Obstetrician, University of Utah

Telepsychiatry gives you peace of mind knowing you don’t have to travel long distances, lose time at work, or exit your comfort zone to get the help you need. Telepsychiatry allows for patient-centered, easily accessible, and immediate care, exactly when and where you need it. 

Dr. Van Doren is able to diagnose and treat any psychiatric condition through telepsychiatry that can be diagnosed in person, as well as provide psychotherapy and medication management. Your high-quality care will be the same as you would receive if you were in a physical location. There has never been a better time to get affordable, convenient, and discreet psychiatric care. You must be geographically located in one of these states at the time of your telepsychiatry visit. 

Erin Clark, MD

Obstetrician, University of Utah
Controlled Substances and Telepscyhiatry

All patients requiring a prescription for a controlled substance must be assessed "in-person" at least one time prior to issuing such a prescription.  Following the "in-person" assessment, subsequent prescriptions may be issued through telemedicine or telepsychiatry.

The Drug Enforcement Agency (DEA) is a branch of the Department of Justice which enforces laws related to the Controlled Substances Act of 1970.  These laws govern the use, prescription and distribution of controlled substances, which include certain medications that have potential for abuse and dependency.  These medications include: Adderall, Vyvanse, Concerta, Ritalin, dextroamphetamine, methylphenidate, Valium, Xanax, Ativan, clonazepam, Provigil, Nuvigil, opiate pain medications, muscle relaxants, testosterone, and many other similar medications.   The medical use of a controlled substance requires a valid prescription by a licensed medical professional.  .
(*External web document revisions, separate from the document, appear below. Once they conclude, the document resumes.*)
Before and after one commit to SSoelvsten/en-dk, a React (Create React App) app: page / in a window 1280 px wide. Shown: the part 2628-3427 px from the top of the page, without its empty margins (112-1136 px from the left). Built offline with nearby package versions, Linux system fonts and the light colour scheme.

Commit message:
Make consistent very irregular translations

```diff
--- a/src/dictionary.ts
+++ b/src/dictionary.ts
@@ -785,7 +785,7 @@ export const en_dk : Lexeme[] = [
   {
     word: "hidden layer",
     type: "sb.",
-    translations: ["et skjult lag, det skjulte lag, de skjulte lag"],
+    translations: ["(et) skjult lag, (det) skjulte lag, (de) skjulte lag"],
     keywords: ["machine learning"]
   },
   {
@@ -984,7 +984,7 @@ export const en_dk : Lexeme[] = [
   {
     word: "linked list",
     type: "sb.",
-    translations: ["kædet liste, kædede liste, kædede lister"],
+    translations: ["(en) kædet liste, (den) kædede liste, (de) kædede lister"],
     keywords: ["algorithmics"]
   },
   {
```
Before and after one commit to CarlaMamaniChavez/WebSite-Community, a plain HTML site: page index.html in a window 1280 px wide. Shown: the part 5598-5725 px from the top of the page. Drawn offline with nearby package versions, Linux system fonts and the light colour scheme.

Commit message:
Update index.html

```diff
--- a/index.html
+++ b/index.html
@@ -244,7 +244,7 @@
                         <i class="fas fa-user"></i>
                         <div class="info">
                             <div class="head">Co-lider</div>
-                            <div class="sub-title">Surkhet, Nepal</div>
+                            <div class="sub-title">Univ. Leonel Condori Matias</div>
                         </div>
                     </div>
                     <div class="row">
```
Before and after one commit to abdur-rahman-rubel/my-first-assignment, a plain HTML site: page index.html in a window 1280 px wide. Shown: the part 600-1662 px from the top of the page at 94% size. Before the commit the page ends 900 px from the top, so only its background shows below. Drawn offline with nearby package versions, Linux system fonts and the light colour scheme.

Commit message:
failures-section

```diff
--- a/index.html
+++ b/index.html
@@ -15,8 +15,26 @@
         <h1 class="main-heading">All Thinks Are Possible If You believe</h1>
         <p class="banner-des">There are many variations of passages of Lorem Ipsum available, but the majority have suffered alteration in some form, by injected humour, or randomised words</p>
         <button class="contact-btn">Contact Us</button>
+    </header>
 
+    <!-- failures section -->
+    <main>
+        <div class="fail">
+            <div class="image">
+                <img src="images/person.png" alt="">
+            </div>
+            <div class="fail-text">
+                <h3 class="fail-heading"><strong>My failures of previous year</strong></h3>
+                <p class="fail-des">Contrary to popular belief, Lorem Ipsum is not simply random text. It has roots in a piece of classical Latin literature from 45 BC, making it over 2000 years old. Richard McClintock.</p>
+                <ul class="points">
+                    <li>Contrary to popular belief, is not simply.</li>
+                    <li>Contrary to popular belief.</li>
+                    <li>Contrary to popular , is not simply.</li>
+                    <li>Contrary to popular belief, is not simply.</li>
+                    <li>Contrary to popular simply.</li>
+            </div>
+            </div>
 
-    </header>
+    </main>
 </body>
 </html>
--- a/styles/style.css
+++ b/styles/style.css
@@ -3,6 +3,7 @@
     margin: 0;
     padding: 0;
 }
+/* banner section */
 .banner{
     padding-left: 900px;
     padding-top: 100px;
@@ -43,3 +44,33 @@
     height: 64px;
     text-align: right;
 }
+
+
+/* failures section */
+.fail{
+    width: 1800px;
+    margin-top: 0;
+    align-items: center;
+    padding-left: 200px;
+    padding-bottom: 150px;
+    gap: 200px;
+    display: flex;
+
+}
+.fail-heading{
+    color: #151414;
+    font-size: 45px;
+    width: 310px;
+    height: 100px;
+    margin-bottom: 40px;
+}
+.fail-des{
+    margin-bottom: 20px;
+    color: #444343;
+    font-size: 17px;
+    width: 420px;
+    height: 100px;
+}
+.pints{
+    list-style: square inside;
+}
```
Per the DEA and laws enacted with the Ryan Haight Act of 2008, a prescription is not valid unless it is issued by a licensed medical professional who has assessed the patient "in-person" as least one time.  "In-person" is defined as 'in the physical presence of' and specifically excludes tele-video assessments.   Once the one time "in-person" condition is met then future assessments and prescriptions may be conducted by telemedicine or telepsychiatry. You must be geographically located in one of these states at the time of your telepsychiatry visit.